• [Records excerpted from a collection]
......

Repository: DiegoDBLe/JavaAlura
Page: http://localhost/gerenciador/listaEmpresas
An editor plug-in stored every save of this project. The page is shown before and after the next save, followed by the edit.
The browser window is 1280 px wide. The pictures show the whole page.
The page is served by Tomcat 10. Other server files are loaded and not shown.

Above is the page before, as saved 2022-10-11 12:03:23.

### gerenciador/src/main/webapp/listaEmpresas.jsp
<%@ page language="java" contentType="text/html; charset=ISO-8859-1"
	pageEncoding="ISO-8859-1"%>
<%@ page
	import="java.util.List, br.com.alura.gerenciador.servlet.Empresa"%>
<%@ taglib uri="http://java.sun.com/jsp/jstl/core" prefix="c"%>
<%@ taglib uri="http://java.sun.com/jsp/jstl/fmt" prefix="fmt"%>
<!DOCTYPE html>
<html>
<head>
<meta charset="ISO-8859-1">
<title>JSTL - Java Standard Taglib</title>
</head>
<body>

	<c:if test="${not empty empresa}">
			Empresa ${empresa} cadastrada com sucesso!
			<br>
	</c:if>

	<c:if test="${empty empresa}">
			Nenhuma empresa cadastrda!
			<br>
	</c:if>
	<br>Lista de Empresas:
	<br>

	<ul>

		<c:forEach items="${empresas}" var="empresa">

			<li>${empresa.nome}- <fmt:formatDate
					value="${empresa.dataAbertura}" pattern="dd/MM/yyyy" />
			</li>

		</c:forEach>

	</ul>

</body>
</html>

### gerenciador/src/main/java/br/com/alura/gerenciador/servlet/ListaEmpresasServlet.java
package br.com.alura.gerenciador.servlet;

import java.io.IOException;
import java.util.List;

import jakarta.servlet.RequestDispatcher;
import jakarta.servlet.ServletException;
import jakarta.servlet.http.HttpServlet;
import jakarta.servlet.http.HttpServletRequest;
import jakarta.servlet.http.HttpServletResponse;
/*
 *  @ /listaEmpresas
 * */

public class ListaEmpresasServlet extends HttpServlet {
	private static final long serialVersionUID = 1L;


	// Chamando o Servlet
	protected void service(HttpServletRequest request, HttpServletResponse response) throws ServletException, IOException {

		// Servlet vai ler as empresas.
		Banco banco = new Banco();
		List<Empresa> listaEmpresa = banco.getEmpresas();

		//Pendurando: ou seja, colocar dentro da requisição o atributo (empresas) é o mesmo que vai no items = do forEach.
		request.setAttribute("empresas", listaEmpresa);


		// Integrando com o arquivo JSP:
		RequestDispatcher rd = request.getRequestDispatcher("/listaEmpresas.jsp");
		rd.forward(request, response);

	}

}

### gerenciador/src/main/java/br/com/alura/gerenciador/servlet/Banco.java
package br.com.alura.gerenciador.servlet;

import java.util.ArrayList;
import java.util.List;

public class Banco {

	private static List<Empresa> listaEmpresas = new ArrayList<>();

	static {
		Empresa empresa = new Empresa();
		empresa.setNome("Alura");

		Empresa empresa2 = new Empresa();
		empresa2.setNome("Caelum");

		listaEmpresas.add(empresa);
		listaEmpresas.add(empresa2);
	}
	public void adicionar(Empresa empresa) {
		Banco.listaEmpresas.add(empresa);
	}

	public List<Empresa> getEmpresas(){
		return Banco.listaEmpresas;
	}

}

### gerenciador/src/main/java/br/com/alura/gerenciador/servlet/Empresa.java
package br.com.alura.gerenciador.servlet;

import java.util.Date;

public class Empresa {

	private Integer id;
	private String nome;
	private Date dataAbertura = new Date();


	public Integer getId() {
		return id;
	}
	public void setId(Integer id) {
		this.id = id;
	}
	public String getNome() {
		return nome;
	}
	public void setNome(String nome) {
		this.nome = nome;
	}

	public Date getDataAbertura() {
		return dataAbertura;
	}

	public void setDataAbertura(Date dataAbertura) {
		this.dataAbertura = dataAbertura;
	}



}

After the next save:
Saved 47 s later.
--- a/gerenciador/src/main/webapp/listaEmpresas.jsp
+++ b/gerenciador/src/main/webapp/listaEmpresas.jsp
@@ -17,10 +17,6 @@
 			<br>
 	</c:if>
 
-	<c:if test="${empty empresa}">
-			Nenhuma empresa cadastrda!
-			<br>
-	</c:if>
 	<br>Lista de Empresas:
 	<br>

......

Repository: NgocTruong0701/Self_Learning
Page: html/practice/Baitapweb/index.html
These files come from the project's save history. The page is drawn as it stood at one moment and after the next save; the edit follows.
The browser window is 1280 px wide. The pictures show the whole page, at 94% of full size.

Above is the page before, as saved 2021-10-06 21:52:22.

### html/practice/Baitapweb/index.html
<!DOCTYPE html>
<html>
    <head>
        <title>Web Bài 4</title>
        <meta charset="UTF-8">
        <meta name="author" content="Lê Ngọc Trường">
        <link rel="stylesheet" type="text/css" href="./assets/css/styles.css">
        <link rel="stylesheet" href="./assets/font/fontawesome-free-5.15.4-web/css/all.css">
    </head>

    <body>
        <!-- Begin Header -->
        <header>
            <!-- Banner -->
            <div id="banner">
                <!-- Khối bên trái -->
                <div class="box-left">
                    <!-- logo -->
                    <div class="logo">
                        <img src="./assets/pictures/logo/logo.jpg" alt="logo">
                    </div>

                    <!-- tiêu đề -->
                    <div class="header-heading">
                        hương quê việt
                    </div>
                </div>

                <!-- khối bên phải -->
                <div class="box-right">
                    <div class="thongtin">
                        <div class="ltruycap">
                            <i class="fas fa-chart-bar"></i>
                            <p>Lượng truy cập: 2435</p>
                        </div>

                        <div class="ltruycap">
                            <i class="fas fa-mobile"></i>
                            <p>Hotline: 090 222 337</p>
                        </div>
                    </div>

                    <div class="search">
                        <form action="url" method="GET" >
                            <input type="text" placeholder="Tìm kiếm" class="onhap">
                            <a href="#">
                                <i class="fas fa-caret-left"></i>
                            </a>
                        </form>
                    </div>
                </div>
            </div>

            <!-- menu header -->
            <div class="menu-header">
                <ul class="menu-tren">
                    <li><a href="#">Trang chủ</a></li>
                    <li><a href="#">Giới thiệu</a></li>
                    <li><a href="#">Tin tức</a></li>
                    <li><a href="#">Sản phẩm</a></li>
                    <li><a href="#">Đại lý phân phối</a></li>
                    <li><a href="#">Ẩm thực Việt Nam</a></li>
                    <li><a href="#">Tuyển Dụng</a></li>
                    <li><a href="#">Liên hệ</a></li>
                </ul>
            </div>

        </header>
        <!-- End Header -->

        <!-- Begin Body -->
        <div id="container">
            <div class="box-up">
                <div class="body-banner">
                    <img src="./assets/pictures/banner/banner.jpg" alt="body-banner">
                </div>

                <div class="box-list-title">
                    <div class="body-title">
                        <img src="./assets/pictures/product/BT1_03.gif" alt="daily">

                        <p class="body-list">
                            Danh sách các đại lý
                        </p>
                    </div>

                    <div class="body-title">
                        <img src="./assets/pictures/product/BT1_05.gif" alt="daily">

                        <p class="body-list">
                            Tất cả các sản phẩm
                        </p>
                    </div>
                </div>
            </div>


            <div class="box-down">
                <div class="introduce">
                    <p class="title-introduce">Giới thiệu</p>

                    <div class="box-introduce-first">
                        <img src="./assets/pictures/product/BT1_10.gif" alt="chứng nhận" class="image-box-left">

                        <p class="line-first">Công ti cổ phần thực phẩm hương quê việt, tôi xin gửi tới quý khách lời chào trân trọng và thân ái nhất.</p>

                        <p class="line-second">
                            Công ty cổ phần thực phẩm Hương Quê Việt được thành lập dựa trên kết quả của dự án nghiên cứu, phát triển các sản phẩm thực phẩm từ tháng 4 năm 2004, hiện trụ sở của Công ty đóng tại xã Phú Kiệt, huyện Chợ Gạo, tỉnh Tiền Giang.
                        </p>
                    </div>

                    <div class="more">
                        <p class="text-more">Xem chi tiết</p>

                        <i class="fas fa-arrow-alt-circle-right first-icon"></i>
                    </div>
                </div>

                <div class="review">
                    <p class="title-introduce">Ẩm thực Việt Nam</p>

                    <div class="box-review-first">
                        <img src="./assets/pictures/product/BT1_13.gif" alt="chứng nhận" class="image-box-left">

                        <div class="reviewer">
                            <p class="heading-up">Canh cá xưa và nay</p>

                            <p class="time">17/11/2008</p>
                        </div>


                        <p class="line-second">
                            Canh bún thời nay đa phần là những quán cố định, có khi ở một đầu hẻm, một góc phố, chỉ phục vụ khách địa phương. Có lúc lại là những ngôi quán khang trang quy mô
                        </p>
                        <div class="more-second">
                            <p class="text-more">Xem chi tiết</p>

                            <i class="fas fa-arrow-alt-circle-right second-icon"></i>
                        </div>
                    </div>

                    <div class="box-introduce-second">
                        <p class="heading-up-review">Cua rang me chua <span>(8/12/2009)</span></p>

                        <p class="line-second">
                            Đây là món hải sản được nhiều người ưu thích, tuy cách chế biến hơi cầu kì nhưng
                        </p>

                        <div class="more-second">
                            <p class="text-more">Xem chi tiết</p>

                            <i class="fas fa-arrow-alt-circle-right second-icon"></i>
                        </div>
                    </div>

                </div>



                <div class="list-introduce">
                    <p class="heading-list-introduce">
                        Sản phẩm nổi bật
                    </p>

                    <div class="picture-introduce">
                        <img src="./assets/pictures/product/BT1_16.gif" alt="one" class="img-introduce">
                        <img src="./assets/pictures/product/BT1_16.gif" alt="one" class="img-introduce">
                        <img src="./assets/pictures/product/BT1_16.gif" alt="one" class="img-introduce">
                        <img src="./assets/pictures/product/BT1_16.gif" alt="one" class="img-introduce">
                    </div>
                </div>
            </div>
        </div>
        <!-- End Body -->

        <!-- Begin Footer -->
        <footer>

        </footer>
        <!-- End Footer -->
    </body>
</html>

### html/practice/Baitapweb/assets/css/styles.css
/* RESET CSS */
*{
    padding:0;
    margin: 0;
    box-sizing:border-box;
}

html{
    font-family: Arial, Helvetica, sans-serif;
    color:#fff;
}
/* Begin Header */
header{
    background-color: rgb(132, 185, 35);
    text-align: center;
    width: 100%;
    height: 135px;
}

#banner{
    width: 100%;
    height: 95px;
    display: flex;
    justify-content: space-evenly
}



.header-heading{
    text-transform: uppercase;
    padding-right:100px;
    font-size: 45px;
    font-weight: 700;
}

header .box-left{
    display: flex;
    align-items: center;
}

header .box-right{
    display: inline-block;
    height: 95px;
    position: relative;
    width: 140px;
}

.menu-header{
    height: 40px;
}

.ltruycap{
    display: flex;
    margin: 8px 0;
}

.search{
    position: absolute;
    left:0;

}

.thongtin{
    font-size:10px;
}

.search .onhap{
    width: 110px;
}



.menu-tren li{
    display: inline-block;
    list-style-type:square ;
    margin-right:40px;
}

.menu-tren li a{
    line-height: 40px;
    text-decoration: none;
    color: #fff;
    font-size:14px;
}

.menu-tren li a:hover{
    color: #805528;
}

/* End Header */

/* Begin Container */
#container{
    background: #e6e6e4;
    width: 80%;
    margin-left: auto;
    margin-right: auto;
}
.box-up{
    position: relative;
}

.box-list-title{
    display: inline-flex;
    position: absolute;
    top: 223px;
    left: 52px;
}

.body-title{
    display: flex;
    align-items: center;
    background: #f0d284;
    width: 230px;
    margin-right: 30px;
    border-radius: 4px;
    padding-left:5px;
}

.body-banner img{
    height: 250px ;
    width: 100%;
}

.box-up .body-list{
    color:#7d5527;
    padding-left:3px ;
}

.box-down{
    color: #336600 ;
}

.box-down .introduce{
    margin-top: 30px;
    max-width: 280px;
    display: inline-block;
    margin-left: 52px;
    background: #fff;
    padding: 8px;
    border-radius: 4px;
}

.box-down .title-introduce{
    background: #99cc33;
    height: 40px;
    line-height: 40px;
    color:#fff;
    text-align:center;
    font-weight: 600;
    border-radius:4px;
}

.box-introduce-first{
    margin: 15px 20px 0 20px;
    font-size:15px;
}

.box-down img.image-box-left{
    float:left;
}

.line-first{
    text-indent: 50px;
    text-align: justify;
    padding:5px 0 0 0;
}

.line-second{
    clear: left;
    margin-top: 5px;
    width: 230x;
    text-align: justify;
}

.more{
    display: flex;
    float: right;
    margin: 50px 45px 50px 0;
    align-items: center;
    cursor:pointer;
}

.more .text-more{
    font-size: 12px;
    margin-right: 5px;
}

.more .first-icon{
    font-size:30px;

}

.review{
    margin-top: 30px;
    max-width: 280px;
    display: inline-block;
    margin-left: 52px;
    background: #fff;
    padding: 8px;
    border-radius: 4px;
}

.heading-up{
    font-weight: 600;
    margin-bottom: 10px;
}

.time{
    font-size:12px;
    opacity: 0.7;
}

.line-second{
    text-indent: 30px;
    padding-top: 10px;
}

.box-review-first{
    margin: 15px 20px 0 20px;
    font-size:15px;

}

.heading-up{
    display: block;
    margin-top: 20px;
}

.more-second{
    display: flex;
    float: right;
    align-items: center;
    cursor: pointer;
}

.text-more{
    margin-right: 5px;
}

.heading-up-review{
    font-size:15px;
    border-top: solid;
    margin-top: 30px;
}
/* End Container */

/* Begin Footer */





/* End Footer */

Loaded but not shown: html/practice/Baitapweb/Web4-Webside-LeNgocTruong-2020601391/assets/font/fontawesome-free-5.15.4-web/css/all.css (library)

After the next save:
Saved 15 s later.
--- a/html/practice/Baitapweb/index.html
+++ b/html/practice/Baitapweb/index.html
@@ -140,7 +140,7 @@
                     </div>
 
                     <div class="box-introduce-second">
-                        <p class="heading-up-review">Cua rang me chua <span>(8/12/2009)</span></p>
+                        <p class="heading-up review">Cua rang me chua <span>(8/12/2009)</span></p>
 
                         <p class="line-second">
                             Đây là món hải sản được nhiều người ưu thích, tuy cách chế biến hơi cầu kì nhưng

......

• [Task goal] Search the records above for the word "size" and give the number of lines where it occurs, nothing else.

• [Answer section] 10